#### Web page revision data
========================================================================
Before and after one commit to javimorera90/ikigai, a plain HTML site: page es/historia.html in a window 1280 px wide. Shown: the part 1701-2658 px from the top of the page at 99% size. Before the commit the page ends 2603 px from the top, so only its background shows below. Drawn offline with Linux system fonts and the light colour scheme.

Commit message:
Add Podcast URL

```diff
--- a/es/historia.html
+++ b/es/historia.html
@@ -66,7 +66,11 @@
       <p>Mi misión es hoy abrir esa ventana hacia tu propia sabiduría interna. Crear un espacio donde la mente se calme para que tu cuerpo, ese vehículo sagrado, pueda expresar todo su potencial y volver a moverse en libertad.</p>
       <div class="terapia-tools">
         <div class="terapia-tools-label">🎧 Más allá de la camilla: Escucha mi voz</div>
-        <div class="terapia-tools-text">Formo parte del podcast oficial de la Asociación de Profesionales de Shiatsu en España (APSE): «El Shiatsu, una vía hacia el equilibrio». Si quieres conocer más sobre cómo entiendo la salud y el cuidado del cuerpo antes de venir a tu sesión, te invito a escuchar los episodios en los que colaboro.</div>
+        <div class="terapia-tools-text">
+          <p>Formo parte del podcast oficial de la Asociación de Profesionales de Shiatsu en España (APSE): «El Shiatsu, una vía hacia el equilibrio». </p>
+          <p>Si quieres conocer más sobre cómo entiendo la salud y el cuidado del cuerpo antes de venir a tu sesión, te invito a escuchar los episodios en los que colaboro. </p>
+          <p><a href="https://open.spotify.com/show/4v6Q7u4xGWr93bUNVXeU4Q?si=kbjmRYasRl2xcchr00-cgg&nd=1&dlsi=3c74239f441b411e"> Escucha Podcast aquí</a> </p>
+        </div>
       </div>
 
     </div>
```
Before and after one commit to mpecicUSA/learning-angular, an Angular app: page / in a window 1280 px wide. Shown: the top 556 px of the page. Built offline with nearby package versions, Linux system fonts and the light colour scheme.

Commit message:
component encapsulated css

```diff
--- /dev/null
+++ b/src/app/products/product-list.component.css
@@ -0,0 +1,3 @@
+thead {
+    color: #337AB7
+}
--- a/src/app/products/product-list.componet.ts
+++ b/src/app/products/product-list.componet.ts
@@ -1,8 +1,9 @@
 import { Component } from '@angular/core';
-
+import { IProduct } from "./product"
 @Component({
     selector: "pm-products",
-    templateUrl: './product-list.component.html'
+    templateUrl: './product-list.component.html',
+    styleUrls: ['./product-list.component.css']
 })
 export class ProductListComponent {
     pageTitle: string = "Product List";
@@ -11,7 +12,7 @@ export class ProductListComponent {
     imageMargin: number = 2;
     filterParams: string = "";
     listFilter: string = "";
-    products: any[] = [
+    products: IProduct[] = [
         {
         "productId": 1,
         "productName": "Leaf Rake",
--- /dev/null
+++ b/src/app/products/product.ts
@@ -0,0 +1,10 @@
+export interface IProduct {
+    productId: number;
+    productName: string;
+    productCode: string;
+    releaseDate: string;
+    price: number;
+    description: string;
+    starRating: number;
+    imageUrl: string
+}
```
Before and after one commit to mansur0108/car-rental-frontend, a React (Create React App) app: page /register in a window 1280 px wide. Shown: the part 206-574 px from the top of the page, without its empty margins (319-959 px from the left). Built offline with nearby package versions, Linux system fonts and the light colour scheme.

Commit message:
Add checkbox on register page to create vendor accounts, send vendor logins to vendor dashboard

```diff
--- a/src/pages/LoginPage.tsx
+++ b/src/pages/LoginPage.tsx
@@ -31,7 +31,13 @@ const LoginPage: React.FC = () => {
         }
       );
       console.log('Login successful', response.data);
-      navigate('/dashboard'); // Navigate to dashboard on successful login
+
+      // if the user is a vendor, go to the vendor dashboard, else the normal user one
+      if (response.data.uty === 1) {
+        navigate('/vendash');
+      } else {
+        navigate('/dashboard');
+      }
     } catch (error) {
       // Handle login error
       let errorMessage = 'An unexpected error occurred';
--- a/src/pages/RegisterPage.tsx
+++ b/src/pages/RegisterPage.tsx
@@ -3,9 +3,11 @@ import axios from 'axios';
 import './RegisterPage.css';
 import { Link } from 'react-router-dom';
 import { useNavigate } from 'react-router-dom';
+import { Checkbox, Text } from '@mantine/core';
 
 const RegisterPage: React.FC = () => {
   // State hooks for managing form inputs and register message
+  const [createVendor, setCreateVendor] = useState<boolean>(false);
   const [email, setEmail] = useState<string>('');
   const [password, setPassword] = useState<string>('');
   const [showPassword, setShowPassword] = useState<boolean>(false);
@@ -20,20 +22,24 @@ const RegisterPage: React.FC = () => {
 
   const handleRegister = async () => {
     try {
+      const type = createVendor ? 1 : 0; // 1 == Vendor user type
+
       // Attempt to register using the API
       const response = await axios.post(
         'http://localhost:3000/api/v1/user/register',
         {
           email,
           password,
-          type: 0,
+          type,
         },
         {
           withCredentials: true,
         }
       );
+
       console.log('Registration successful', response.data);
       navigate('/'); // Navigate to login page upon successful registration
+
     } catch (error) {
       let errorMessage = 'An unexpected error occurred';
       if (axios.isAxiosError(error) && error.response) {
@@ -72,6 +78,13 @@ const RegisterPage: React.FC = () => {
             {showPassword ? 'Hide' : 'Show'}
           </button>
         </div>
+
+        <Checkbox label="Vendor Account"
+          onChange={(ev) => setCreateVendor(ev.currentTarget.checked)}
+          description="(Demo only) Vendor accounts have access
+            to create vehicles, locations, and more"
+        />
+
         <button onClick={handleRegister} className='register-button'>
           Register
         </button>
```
========================================================================
#### Task details
Which of the lines above include the word "from"? List those lines.

#### Answer for the task
Before and after one commit to javimorera90/ikigai, a plain HTML site: page es/historia.html in a window 1280 px wide. Shown: the part 1701-2658 px from the top of the page at 99% size. Before the commit the page ends 2603 px from the top, so only its background shows below. Drawn offline with Linux system fonts and the light colour scheme.
 import { Component } from '@angular/core';
+import { IProduct } from "./product"
Before and after one commit to mansur0108/car-rental-frontend, a React (Create React App) app: page /register in a window 1280 px wide. Shown: the part 206-574 px from the top of the page, without its empty margins (319-959 px from the left). Built offline with nearby package versions, Linux system fonts and the light colour scheme.
@@ -3,9 +3,11 @@ import axios from 'axios';
 import { Link } from 'react-router-dom';
 import { useNavigate } from 'react-router-dom';
+import { Checkbox, Text } from '@mantine/core';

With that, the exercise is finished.